## [YOUR INSTRUCTIONS]
Wherever a line of the listing holds the string "node", copy that line.
======== PROVIDED ENTRIES ========
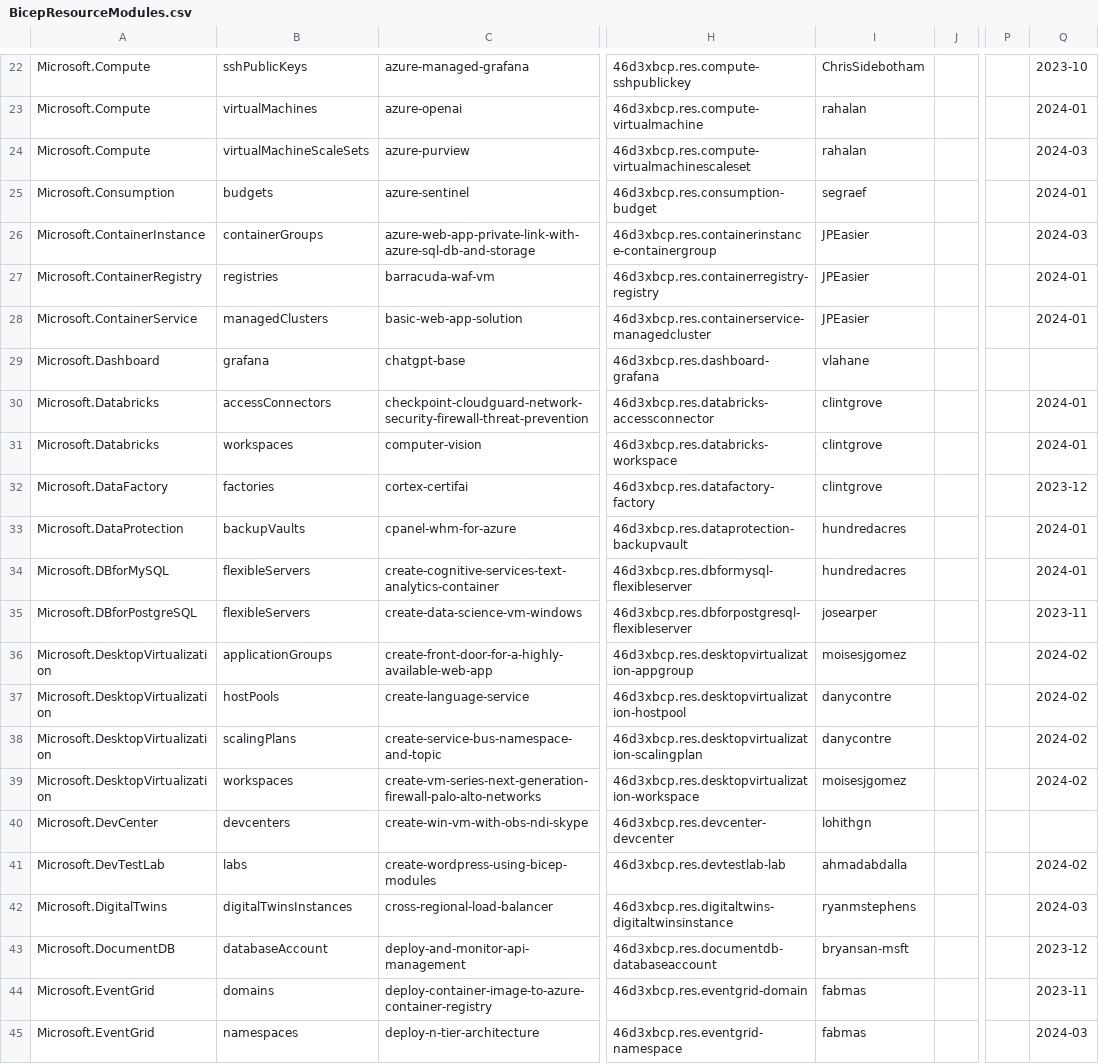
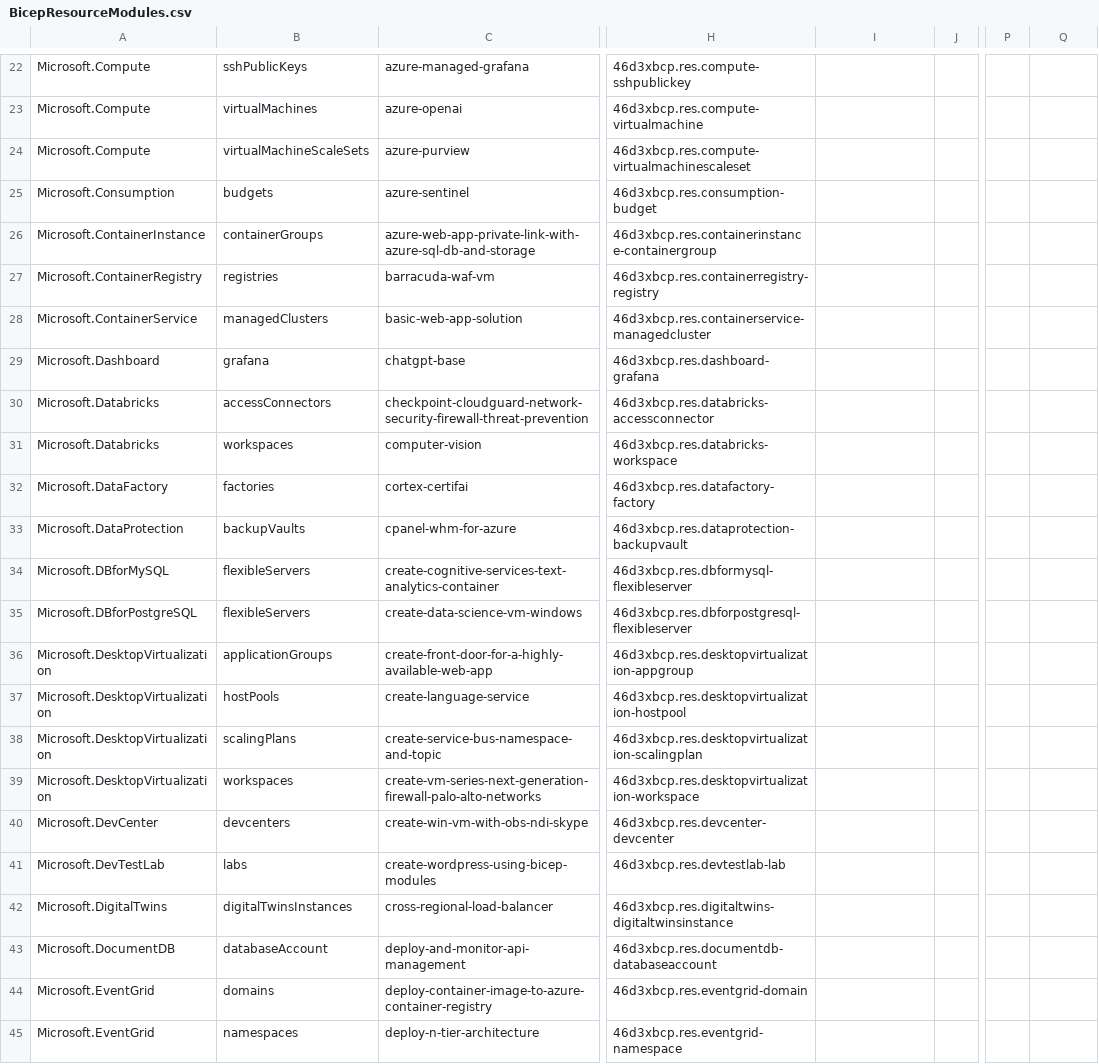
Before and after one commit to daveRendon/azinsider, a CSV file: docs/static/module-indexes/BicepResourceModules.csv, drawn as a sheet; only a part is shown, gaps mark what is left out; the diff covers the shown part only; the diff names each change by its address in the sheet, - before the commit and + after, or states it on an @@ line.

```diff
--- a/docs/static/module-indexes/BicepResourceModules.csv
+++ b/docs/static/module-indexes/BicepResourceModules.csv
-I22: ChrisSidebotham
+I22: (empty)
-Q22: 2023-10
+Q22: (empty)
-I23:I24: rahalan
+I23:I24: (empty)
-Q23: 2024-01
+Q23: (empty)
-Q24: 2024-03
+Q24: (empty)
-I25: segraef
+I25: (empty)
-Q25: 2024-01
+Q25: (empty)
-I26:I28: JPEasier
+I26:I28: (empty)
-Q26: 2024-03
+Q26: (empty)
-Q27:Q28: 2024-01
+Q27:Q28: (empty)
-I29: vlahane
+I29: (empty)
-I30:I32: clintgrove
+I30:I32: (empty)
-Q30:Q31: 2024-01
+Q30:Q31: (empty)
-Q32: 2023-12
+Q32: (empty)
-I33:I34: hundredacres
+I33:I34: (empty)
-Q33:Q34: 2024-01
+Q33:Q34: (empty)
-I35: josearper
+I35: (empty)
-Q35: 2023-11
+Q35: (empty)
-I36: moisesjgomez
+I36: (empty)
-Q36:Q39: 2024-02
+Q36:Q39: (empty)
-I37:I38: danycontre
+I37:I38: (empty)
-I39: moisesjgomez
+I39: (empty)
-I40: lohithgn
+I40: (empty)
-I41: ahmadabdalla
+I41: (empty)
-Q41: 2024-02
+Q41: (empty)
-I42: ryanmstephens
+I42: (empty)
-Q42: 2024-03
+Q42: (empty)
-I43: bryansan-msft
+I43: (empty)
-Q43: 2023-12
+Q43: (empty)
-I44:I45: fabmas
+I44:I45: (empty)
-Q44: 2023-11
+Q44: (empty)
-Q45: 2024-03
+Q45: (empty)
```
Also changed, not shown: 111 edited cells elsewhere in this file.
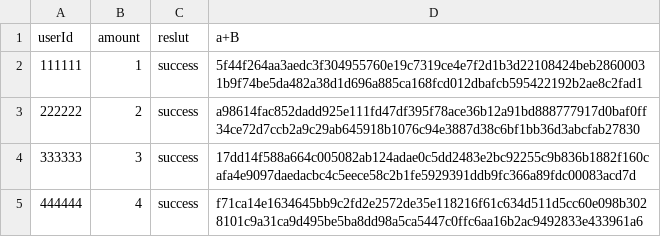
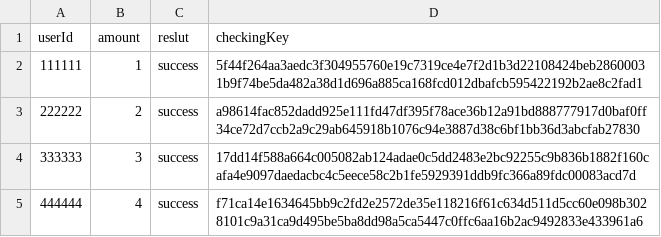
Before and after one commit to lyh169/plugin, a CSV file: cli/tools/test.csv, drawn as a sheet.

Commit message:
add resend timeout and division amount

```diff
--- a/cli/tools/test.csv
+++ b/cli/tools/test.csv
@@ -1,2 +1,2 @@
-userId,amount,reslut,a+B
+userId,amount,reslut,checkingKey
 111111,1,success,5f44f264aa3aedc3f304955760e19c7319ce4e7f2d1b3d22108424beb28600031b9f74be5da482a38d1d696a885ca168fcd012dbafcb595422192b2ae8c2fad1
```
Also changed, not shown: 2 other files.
========
======== PROVIDED ENTRIES ========
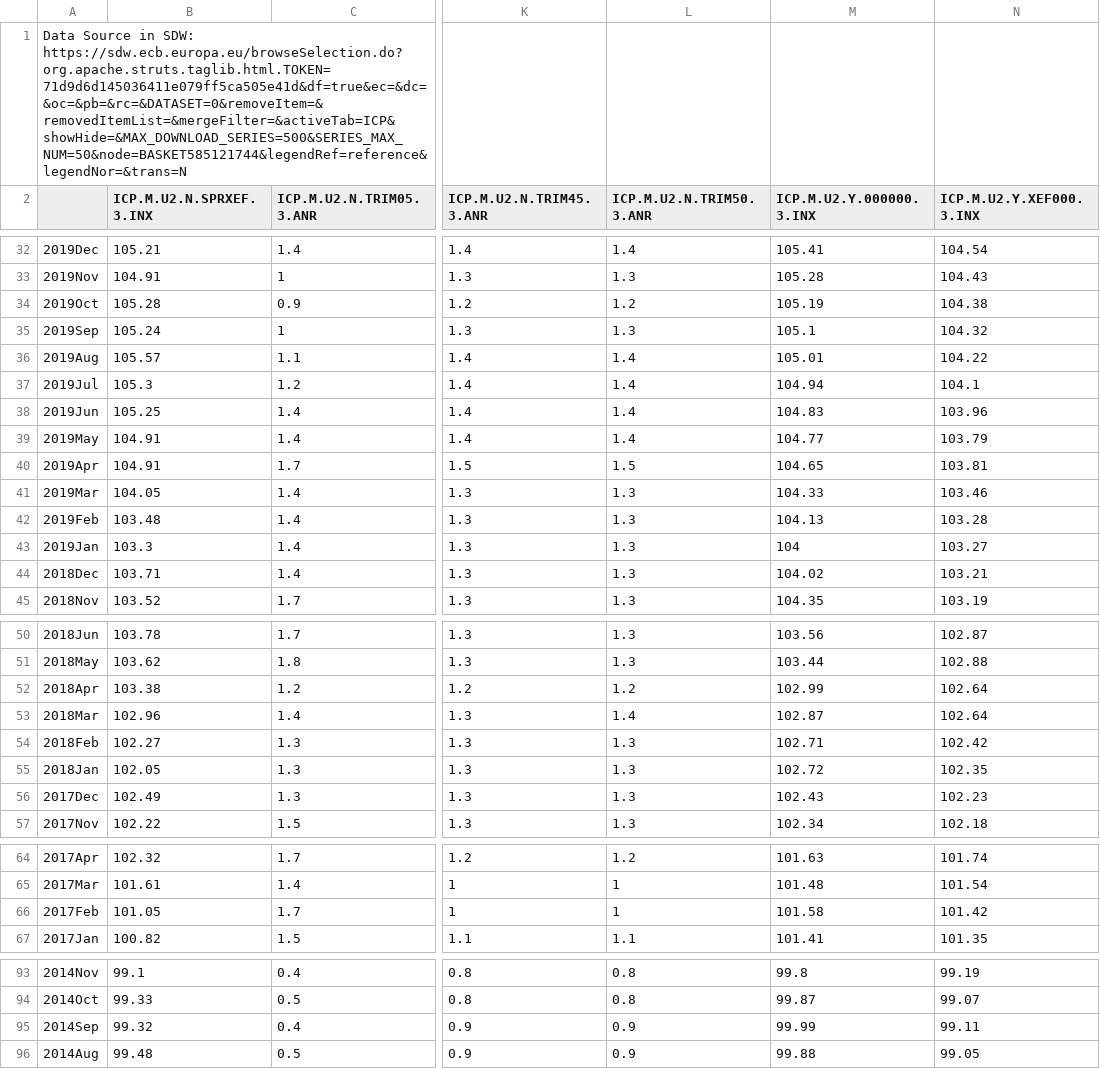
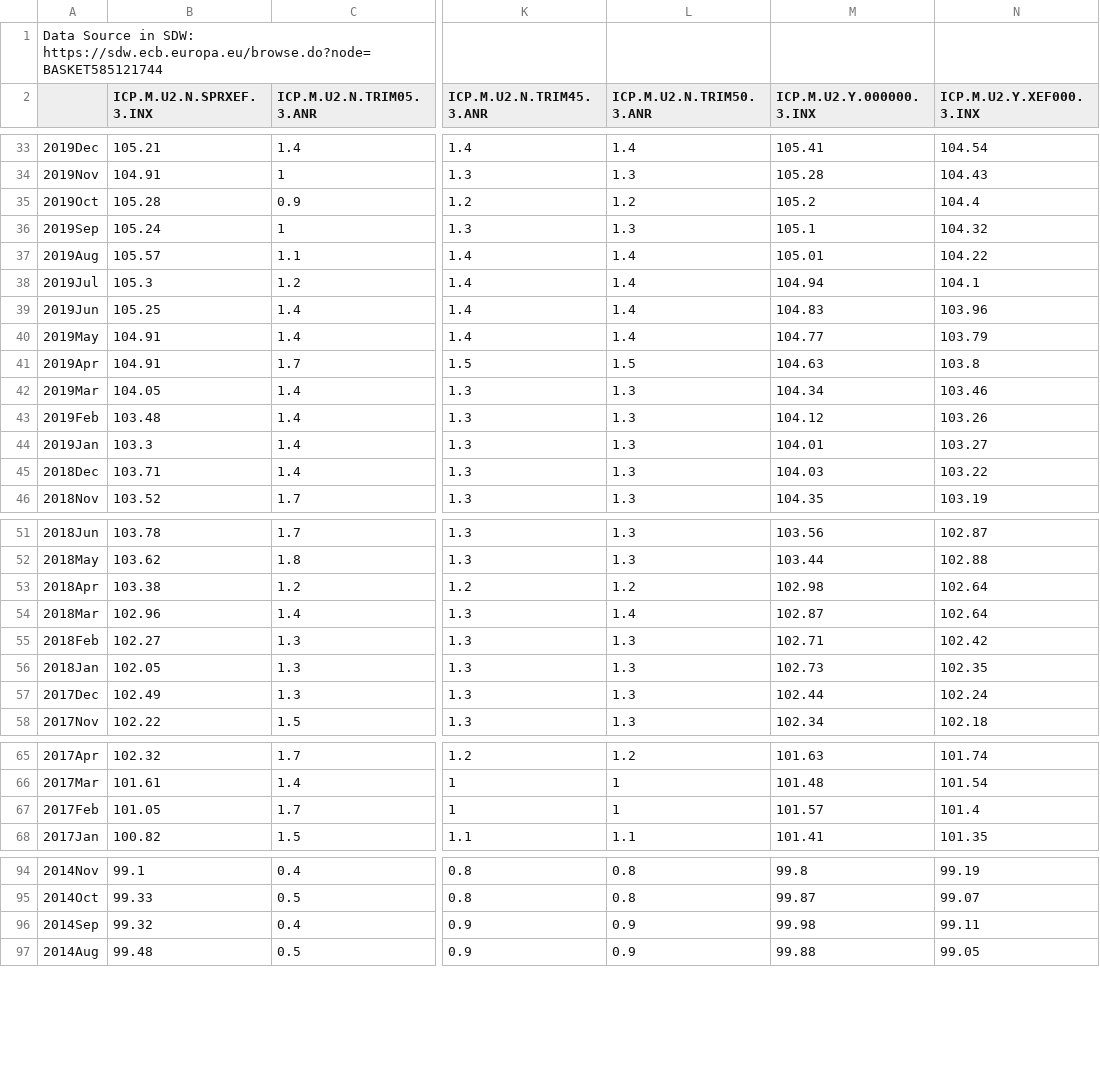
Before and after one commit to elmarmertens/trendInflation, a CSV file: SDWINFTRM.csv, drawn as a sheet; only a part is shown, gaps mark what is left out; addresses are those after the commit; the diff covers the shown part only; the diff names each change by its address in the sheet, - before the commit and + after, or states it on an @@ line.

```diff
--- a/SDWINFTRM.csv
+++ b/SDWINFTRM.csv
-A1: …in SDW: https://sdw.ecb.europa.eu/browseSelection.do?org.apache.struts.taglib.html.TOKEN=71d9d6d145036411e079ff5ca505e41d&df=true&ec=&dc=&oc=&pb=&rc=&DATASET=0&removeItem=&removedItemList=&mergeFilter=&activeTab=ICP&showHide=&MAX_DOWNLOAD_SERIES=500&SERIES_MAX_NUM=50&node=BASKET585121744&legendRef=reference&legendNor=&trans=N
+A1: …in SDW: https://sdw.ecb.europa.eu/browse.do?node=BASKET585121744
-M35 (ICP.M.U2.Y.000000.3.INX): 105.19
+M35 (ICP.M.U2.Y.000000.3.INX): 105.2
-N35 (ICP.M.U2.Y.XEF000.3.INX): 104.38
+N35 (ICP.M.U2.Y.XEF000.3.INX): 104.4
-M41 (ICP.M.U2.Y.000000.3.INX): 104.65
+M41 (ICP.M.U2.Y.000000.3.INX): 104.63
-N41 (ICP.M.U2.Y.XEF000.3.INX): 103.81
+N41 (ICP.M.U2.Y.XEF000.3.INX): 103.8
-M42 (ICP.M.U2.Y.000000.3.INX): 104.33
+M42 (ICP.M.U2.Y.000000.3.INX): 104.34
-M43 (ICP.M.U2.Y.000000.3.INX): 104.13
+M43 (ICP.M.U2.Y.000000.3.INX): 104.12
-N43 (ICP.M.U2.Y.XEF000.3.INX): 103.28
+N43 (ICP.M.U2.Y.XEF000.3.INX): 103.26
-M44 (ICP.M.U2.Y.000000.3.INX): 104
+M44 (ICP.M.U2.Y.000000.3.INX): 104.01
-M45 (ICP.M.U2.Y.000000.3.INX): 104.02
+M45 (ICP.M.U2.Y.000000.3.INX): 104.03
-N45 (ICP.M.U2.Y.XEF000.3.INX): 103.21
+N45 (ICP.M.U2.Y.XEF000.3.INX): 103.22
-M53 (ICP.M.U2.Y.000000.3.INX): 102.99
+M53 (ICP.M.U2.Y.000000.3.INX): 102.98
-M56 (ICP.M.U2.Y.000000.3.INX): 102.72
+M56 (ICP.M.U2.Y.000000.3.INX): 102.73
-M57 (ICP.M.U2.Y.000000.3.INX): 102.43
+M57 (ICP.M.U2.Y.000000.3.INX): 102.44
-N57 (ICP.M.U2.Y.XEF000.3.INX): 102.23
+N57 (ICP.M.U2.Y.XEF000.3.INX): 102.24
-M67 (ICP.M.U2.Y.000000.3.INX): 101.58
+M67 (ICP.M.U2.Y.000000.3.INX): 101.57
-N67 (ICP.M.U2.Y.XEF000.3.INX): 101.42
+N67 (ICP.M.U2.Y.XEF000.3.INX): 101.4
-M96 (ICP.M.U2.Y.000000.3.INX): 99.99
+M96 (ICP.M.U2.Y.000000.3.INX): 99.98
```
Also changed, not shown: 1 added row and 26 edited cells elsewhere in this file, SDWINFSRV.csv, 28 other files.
========
======== PROVIDED ENTRIES ========
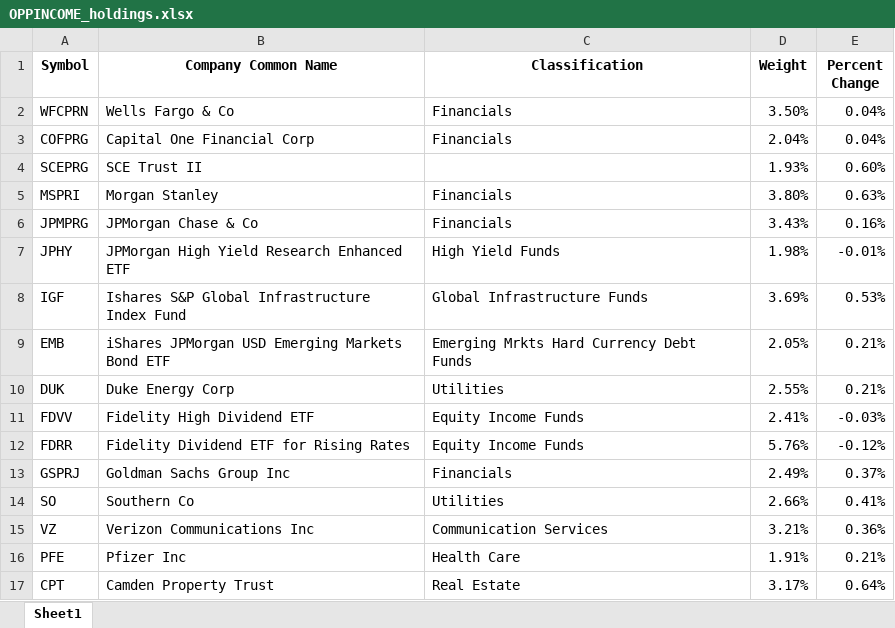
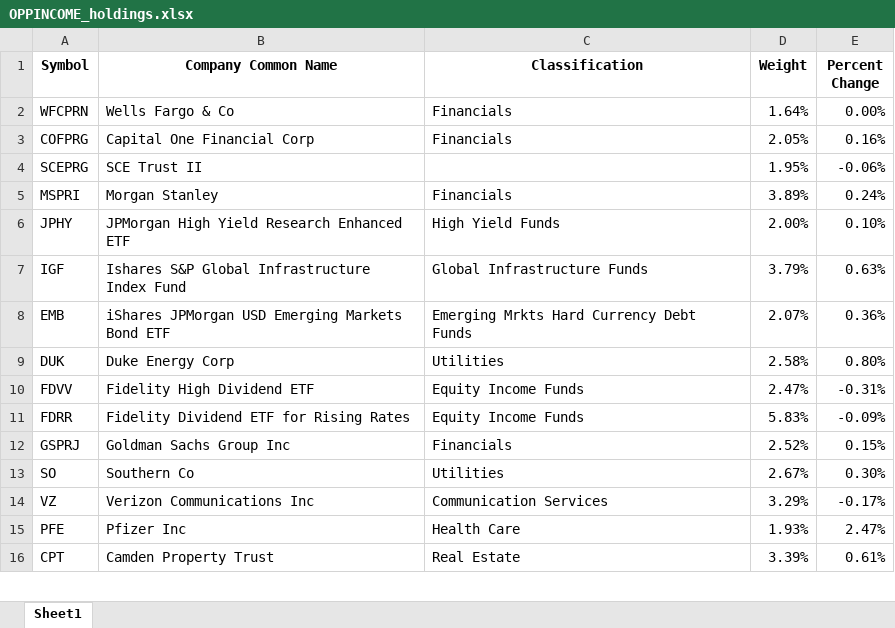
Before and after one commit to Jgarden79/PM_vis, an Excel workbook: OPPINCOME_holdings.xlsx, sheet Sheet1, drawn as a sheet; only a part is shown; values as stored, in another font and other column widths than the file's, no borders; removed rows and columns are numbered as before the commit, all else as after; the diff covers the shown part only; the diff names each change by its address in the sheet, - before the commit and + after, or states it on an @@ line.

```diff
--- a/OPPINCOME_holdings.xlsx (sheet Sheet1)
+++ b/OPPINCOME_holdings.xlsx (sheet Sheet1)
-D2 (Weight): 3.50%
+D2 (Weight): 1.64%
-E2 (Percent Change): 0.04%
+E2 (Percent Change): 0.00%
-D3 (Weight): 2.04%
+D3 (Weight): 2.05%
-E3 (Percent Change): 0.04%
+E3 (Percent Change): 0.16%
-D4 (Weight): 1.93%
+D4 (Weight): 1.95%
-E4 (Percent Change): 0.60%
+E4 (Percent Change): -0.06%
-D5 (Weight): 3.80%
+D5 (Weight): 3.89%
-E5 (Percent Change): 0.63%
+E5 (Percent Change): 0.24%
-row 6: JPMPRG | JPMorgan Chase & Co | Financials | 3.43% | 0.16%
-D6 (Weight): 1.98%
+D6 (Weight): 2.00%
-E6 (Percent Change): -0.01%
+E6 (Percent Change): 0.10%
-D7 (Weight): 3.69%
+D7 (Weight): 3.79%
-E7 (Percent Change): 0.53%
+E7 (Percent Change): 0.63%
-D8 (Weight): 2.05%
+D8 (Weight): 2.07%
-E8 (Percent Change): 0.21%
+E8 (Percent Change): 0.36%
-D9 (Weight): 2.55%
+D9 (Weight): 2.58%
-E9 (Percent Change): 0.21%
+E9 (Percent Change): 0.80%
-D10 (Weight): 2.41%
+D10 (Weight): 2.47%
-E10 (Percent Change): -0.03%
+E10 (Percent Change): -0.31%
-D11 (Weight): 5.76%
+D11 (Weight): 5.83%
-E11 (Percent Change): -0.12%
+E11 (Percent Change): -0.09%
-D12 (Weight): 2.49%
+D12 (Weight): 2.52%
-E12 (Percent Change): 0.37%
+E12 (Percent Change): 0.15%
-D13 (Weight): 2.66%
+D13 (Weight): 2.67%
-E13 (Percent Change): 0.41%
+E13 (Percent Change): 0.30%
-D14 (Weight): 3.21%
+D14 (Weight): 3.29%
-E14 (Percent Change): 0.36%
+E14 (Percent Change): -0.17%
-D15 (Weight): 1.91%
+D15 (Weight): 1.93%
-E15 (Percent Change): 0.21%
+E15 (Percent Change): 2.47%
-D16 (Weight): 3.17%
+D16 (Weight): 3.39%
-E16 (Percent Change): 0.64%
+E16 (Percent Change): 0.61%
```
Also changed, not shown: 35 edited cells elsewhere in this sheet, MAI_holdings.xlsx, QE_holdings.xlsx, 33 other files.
========
## [SOLVED EXERCISE]
-A1: …in SDW: https://sdw.ecb.europa.eu/browseSelection.do?org.apache.struts.taglib.html.TOKEN=71d9d6d145036411e079ff5ca505e41d&df=true&ec=&dc=&oc=&pb=&rc=&DATASET=0&removeItem=&removedItemList=&mergeFilter=&activeTab=ICP&showHide=&MAX_DOWNLOAD_SERIES=500&SERIES_MAX_NUM=50&node=BASKET585121744&legendRef=reference&legendNor=&trans=N
+A1: …in SDW: https://sdw.ecb.europa.eu/browse.do?node=BASKET585121744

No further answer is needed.